# What you should do:
Report how many lines of the material contain the string "public". Add nothing beyond the number.
· · · ·
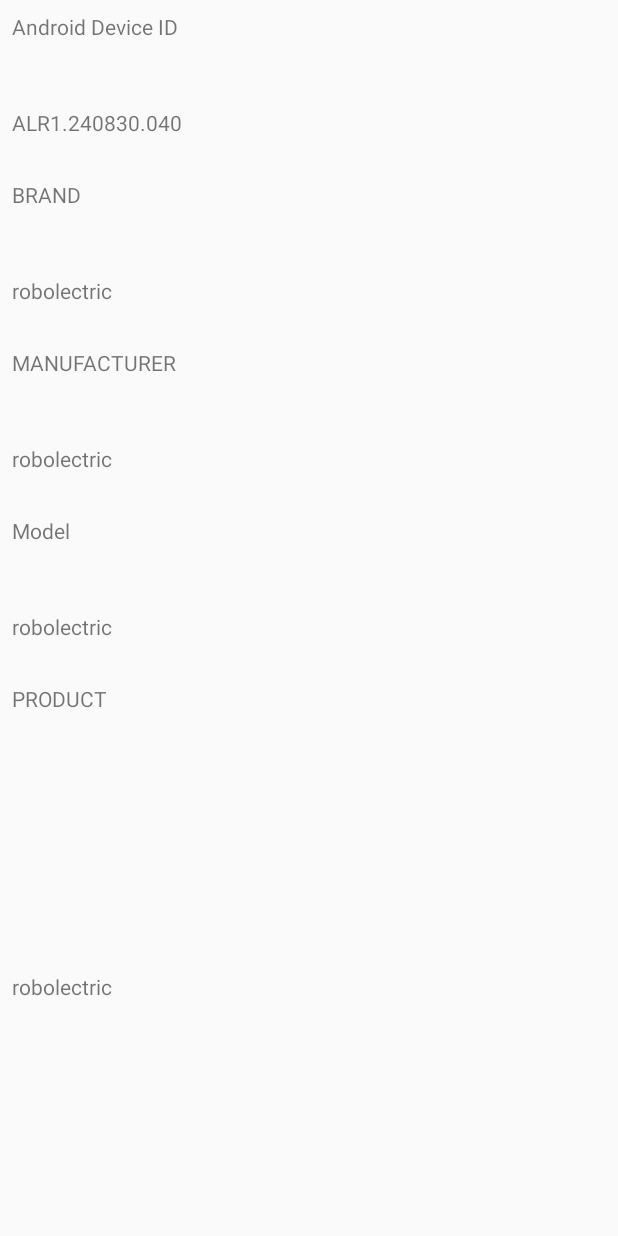
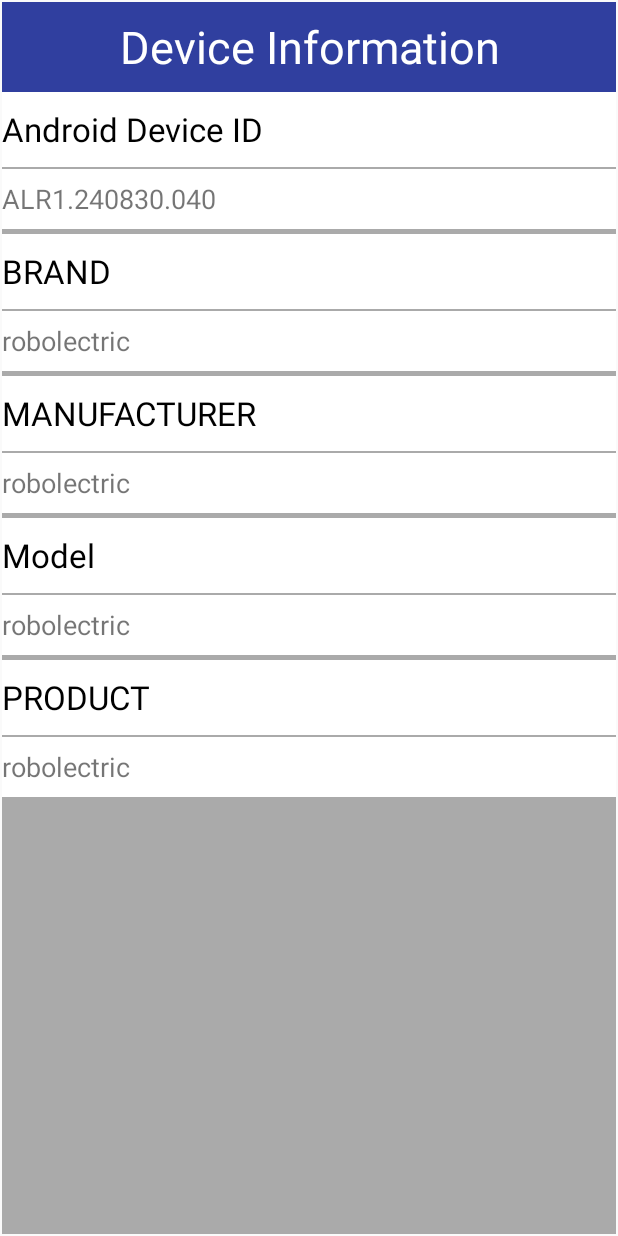
Before and after one commit to RTUappdevelop/RTUapp, an Android app: the DeviceInfo screen opened directly, with no data from a screen before it, on a phone screen of 412 x 824 dp. Run offline under Robolectric (Android 15) with nearby library versions, the phone set to English and light mode, and no system bars.

Commit message:
Datchich work and new design for info

```diff
--- a/app/src/main/java/app/mirea/ru/rtuapp/CameraActivity.java
+++ b/app/src/main/java/app/mirea/ru/rtuapp/CameraActivity.java
@@ -1,6 +1,7 @@
 package app.mirea.ru.rtuapp;
 
 import android.app.Activity;
+import android.content.Context;
 import android.content.Intent;
 import android.hardware.Sensor;
 import android.hardware.SensorEvent;
@@ -9,6 +10,7 @@ import android.hardware.SensorManager;
 import android.net.Uri;
 import android.support.v7.app.AppCompatActivity;
 import android.os.Bundle;
+import android.util.Log;
 import android.view.View;
 import android.widget.Button;
 import android.widget.ImageView;
@@ -16,17 +18,16 @@ import android.widget.TextView;
 
 import org.w3c.dom.Text;
 
-public class CameraActivity extends AppCompatActivity {
+public class CameraActivity extends AppCompatActivity implements SensorEventListener{
 
     Button mButton;
     ImageView mImage;
 
     private static final int SELECT_PICTURE = 100;
-    private SensorManager mSenManager;
-    private Sensor mAccelerometer;
-    private TextView mAzimuth;
-    private TextView mPitch;
-    private TextView mRoll;
+    private SensorManager sensorManager;
+    Sensor accelerometer;
+
+    TextView xValue, yValue, zValue;
 
     @Override
     protected void onCreate(Bundle savedInstanceState) {
@@ -37,13 +38,13 @@ public class CameraActivity extends AppCompatActivity {
         mImage = findViewById(R.id.imageView2);
 
 
-        mSenManager = (SensorManager) getSystemService(SENSOR_SERVICE);
-        mAccelerometer = mSenManager
-                .getDefaultSensor(Sensor.TYPE_ACCELEROMETER);
+        sensorManager = (SensorManager) getSystemService(Context.SENSOR_SERVICE);
+        accelerometer = sensorManager.getDefaultSensor(Sensor.TYPE_ACCELEROMETER);
+        sensorManager.registerListener(CameraActivity.this, accelerometer, SensorManager.SENSOR_DELAY_NORMAL);
 
-        mAzimuth = findViewById(R.id.textViewAzimuth);
-        mPitch = findViewById(R.id.textViewPitch);
-        mRoll = findViewById(R.id.textViewRoll);
+        xValue = (TextView) findViewById(R.id.xValue);
+        yValue = (TextView) findViewById(R.id.yValue);
+        zValue = (TextView) findViewById(R.id.zValue);
 
     mButton.setOnClickListener(new View.OnClickListener() {
         public void onClick(View v) {
@@ -71,30 +72,16 @@ public class CameraActivity extends AppCompatActivity {
     }
 
     @Override
-    protected void onPause() {
-        super.onPause();
-        mSenManager.unregisterListener((SensorEventListener) this);
-    }
-    @Override
-    protected void onResume() {
-        super.onResume();
-        mSenManager.registerListener((SensorEventListener) this, mAccelerometer,
-                SensorManager.SENSOR_DELAY_NORMAL);
+    public void onAccuracyChanged(Sensor sensor, int i){
+
     }
 
-    public void onAccuracyChanged(Sensor arg0, int arg1) {
-        // TODO Auto-generated method stub
-        // Не используется
-    }
+    @Override
+    public void onSensorChanged(SensorEvent sensorEvent){
 
-    public void onSensorChanged(SensorEvent event) {
-        float valueAzimuth = event.values[0];
-        float valuePitch = event.values[1];
-        float valueRoll = event.values[2];
-
-        mAzimuth.setText("Azimuth: " + String.valueOf(valueAzimuth));
-        mPitch.setText("Pitch: " + String.valueOf(valuePitch));
-        mRoll.setText("Roll: " + String.valueOf(valueRoll));
+        xValue.setText("xValue: " + sensorEvent.values[0]);
+        yValue.setText("yValue: " + sensorEvent.values[1]);
+        zValue.setText("zValue: " + sensorEvent.values[2]);
     }
 
 }
--- a/app/src/main/java/app/mirea/ru/rtuapp/DeviceInfo.java
+++ b/app/src/main/java/app/mirea/ru/rtuapp/DeviceInfo.java
@@ -14,6 +14,8 @@ public class DeviceInfo extends AppCompatActivity {
         super.onCreate(savedInstanceState);
 
         setContentView(R.layout.activity_device_info);
+        TextView Info = (TextView) findViewById(R.id.Info);
+        Info.setText("Device Information");
 
         TextView ID = (TextView) findViewById(R.id.ID);
         ID.setText("Android Device ID");
--- a/app/src/main/res/layout/activity_camera.xml
+++ b/app/src/main/res/layout/activity_camera.xml
@@ -36,8 +36,8 @@
         app:srcCompat="@drawable/common_google_signin_btn_icon_light_normal_background" />
 
     <LinearLayout xmlns:android="http://schemas.android.com/apk/res/android"
-        android:layout_width="368dp"
-        android:layout_height="173dp"
+        android:layout_width="match_parent"
+        android:layout_height="wrap_content"
         android:layout_marginStart="8dp"
         android:layout_marginTop="8dp"
         android:layout_marginEnd="8dp"
@@ -45,24 +45,28 @@
         android:orientation="vertical"
         app:layout_constraintBottom_toBottomOf="parent"
         app:layout_constraintEnd_toEndOf="parent"
+        app:layout_constraintHorizontal_bias="1.0"
         app:layout_constraintStart_toStartOf="parent"
         app:layout_constraintTop_toTopOf="parent"
-        app:layout_constraintVertical_bias="0.978">
+        app:layout_constraintVertical_bias="0.834">
 
         <TextView
-            android:id="@+id/textViewAzimuth"
+            android:id="@+id/xValue"
             android:layout_width="match_parent"
-            android:layout_height="wrap_content" />
+            android:layout_height="wrap_content"
+            android:textColor="@color/common_google_signin_btn_text_dark_default" />
 
         <TextView
-            android:id="@+id/textViewPitch"
+            android:id="@+id/yValue"
             android:layout_width="match_parent"
-            android:layout_height="wrap_content" />
+            android:layout_height="wrap_content"
+            android:textColor="@color/common_google_signin_btn_text_dark_default" />
 
         <TextView
-            android:id="@+id/textViewRoll"
+            android:id="@+id/zValue"
             android:layout_width="match_parent"
-            android:layout_height="wrap_content" />
+            android:layout_height="wrap_content"
+            android:textColor="@color/common_google_signin_btn_text_dark_default" />
     </LinearLayout>
 
 </android.support.constraint.ConstraintLayout>
--- a/app/src/main/res/layout/activity_device_info.xml
+++ b/app/src/main/res/layout/activity_device_info.xml
@@ -1,157 +1,118 @@
 <?xml version="1.0" encoding="utf-8"?>
-<android.support.constraint.ConstraintLayout xmlns:android="http://schemas.android.com/apk/res/android"
-    xmlns:app="http://schemas.android.com/apk/res-auto"
+<LinearLayout xmlns:android="http://schemas.android.com/apk/res/android"
     xmlns:tools="http://schemas.android.com/tools"
     android:layout_width="match_parent"
     android:layout_height="match_parent"
+    android:layout_marginStart="1dp"
+    android:layout_marginTop="1dp"
+    android:layout_marginEnd="1dp"
+    android:layout_marginBottom="1dp"
+    android:background="@android:color/darker_gray"
+    android:orientation="vertical"
     tools:context=".DeviceInfo">
 
     <TextView
+        android:id="@+id/Info"
+        android:layout_width="match_parent"
+        android:layout_height="60dp"
+        android:background="@color/colorPrimaryDark"
+        android:gravity="center"
+        android:textColor="@color/common_google_signin_btn_text_dark_default"
+        android:textSize="30sp" />
+
+    <TextView
         android:id="@+id/ID"
-        android:layout_width="0dp"
-        android:layout_height="56dp"
-        android:layout_marginStart="8dp"
-        android:layout_marginTop="8dp"
-        android:layout_marginEnd="8dp"
-        android:layout_marginBottom="8dp"
-        app:layout_constraintBottom_toBottomOf="parent"
-        app:layout_constraintEnd_toEndOf="parent"
-        app:layout_constraintHorizontal_bias="0.0"
-        app:layout_constraintStart_toStartOf="parent"
-        app:layout_constraintTop_toTopOf="parent"
-        app:layout_constraintVertical_bias="0.0" />
+        android:layout_width="match_parent"
+        android:layout_height="50dp"
+        android:layout_marginBottom="1dp"
+        android:background="@color/common_google_signin_btn_text_dark_default"
+        android:gravity="center_vertical"
+        android:textColor="@color/common_google_signin_btn_text_dark_focused"
+        android:textSize="22sp" />
 
     <TextView
         android:id="@+id/DevID"
-        android:layout_width="0dp"
+        android:layout_width="match_parent"
         android:layout_height="40dp"
-        android:layout_marginStart="8dp"
-        android:layout_marginTop="8dp"
-        android:layout_marginEnd="8dp"
-        android:layout_marginBottom="8dp"
-        app:layout_constraintBottom_toBottomOf="parent"
-        app:layout_constraintEnd_toEndOf="parent"
-        app:layout_constraintHorizontal_bias="0.0"
-        app:layout_constraintStart_toStartOf="parent"
-        app:layout_constraintTop_toBottomOf="@+id/ID"
-        app:layout_constraintVertical_bias="0.0" />
+        android:gravity="center_vertical"
+        android:background="@color/common_google_signin_btn_text_dark_default"
+        android:layout_marginBottom="3dp"
+        android:textSize="18sp" />
 
     <TextView
         android:id="@+id/Brand"
-        android:layout_width="0dp"
-        android:layout_height="56dp"
-        android:layout_marginStart="8dp"
-        android:layout_marginTop="8dp"
-        android:layout_marginEnd="8dp"
-        android:layout_marginBottom="8dp"
-        app:layout_constraintBottom_toBottomOf="parent"
-        app:layout_constraintEnd_toEndOf="parent"
-        app:layout_constraintHorizontal_bias="0.0"
-        app:layout_constraintStart_toStartOf="parent"
-        app:layout_constraintTop_toBottomOf="@+id/DevID"
-        app:layout_constraintVertical_bias="0.0" />
+        android:layout_width="match_parent"
+        android:layout_height="50dp"
+        android:gravity="center_vertical"
+        android:background="@color/common_google_signin_btn_text_dark_default"
+        android:textColor="@color/common_google_signin_btn_text_dark_focused"
+        android:layout_marginBottom="1dp"
+        android:textSize="22sp" />
 
     <TextView
         android:id="@+id/DevBrand"
-        android:layout_width="0dp"
+        android:layout_width="match_parent"
         android:layout_height="40dp"
-        android:layout_marginStart="8dp"
-        android:layout_marginTop="8dp"
-        android:layout_marginEnd="8dp"
-        android:layout_marginBottom="8dp"
-        app:layout_constraintBottom_toBottomOf="parent"
-        app:layout_constraintEnd_toEndOf="parent"
-        app:layout_constraintHorizontal_bias="0.0"
-        app:layout_constraintStart_toStartOf="parent"
-        app:layout_constraintTop_toBottomOf="@+id/Brand"
-        app:layout_constraintVertical_bias="0.0" />
+        android:gravity="center_vertical"
+        android:background="@color/common_google_signin_btn_text_dark_default"
+        android:layout_marginBottom="3dp"
+        android:textSize="18sp" />
 
     <TextView
         android:id="@+id/Man"
-        android:layout_width="0dp"
-        android:layout_height="56dp"
-        android:layout_marginStart="8dp"
-        android:layout_marginTop="8dp"
-        android:layout_marginEnd="8dp"
-        android:layout_marginBottom="8dp"
-        app:layout_constraintBottom_toBottomOf="parent"
-        app:layout_constraintEnd_toEndOf="parent"
-        app:layout_constraintHorizontal_bias="0.0"
-        app:layout_constraintStart_toStartOf="parent"
-        app:layout_constraintTop_toBottomOf="@+id/DevBrand"
-        app:layout_constraintVertical_bias="0.0" />
+        android:layout_width="match_parent"
+        android:layout_height="50dp"
+        android:gravity="center_vertical"
+        android:background="@color/common_google_signin_btn_text_dark_default"
+        android:textColor="@color/common_google_signin_btn_text_dark_focused"
+        android:layout_marginBottom="1dp"
+        android:textSize="22sp" />
 
     <TextView
         android:id="@+id/DevMan"
-        android:layout_width="0dp"
+        android:layout_width="match_parent"
         android:layout_height="40dp"
-        android:layout_marginStart="8dp"
-        android:layout_marginTop="8dp"
-        android:layout_marginEnd="8dp"
-        android:layout_marginBottom="8dp"
-        app:layout_constraintBottom_toBottomOf="parent"
-        app:layout_constraintEnd_toEndOf="parent"
-        app:layout_constraintHorizontal_bias="0.0"
-        app:layout_constraintStart_toStartOf="parent"
-        app:layout_constraintTop_toBottomOf="@+id/Man"
-        app:layout_constraintVertical_bias="0.0" />
+        android:gravity="center_vertical"
+        android:background="@color/common_google_signin_btn_text_dark_default"
+        android:layout_marginBottom="3dp"
+        android:textSize="18sp" />
 
     <TextView
         android:id="@+id/Model"
-        android:layout_width="0dp"
-        android:layout_height="56dp"
-        android:layout_marginStart="8dp"
-        android:layout_marginTop="8dp"
-        android:layout_marginEnd="8dp"
-        android:layout_marginBottom="8dp"
-        app:layout_constraintBottom_toBottomOf="parent"
-        app:layout_constraintEnd_toEndOf="parent"
-        app:layout_constraintHorizontal_bias="0.0"
-        app:layout_constraintStart_toStartOf="parent"
-        app:layout_constraintTop_toBottomOf="@+id/DevMan"
-        app:layout_constraintVertical_bias="0.0" />
+        android:layout_width="match_parent"
+        android:layout_height="50dp"
+        android:gravity="center_vertical"
+        android:background="@color/common_google_signin_btn_text_dark_default"
+        android:textColor="@color/common_google_signin_btn_text_dark_focused"
+        android:layout_marginBottom="1dp"
+        android:textSize="22sp" />
 
     <TextView
         android:id="@+id/DevModel"
-        android:layout_width="0dp"
+        android:layout_width="match_parent"
         android:layout_height="40dp"
-        android:layout_marginStart="8dp"
-        android:layout_marginTop="8dp"
-        android:layout_marginEnd="8dp"
-        android:layout_marginBottom="8dp"
-        app:layout_constraintBottom_toBottomOf="parent"
-        app:layout_constraintEnd_toEndOf="parent"
-        app:layout_constraintHorizontal_bias="0.0"
-        app:layout_constraintStart_toStartOf="parent"
-        app:layout_constraintTop_toBottomOf="@+id/Model"
-        app:layout_constraintVertical_bias="0.0" />
+        android:gravity="center_vertical"
+        android:background="@color/common_google_signin_btn_text_dark_default"
+        android:layout_marginBottom="3dp"
+        android:textSize="18sp" />
 
     <TextView
         android:id="@+id/Product"
-        android:layout_width="0dp"
-        android:layout_height="56dp"
-        android:layout_marginStart="8dp"
-        android:layout_marginTop="8dp"
-        android:layout_marginEnd="8dp"
-        android:layout_marginBottom="8dp"
-        app:layout_constraintBottom_toBottomOf="parent"
-        app:layout_constraintEnd_toEndOf="parent"
-        app:layout_constraintHorizontal_bias="0.0"
-        app:layout_constraintStart_toStartOf="parent"
-        app:layout_constraintTop_toBottomOf="@+id/DevModel"
-        app:layout_constraintVertical_bias="0.0" />
+        android:layout_width="match_parent"
+        android:layout_height="50dp"
+        android:gravity="center_vertical"
+        android:background="@color/common_google_signin_btn_text_dark_default"
+        android:textColor="@color/common_google_signin_btn_text_dark_focused"
+        android:layout_marginBottom="1dp"
+        android:textSize="22sp" />
 
     <TextView
         android:id="@+id/DevProduct"
-        android:layout_width="0dp"
+        android:layout_width="match_parent"
         android:layout_height="40dp"
-        android:layout_marginStart="8dp"
-        android:layout_marginTop="8dp"
-        android:layout_marginEnd="8dp"
-        android:layout_marginBottom="8dp"
-        app:layout_constraintBottom_toBottomOf="parent"
-        app:layout_constraintEnd_toEndOf="parent"
-        app:layout_constraintHorizontal_bias="0.0"
-        app:layout_constraintStart_toStartOf="parent"
-        app:layout_constraintTop_toBottomOf="@+id/Product" />
-</android.support.constraint.ConstraintLayout>
+        android:gravity="center_vertical"
+        android:background="@color/common_google_signin_btn_text_dark_default"
+        android:textSize="18sp" />
+
+
+</LinearLayout>
--- a/app/src/main/res/values/colors.xml
+++ b/app/src/main/res/values/colors.xml
@@ -1,6 +1,6 @@
 <?xml version="1.0" encoding="utf-8"?>
 <resources>
     <color name="colorPrimary">#3F51B5</color>
-    <color name="colorPrimaryDark">#303F9F</color>
+    <color name="colorPrimaryDark">#303f9f</color>
     <color name="colorAccent">#FF4081</color>
 </resources>
```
· · · ·
# Output for this exercise:
10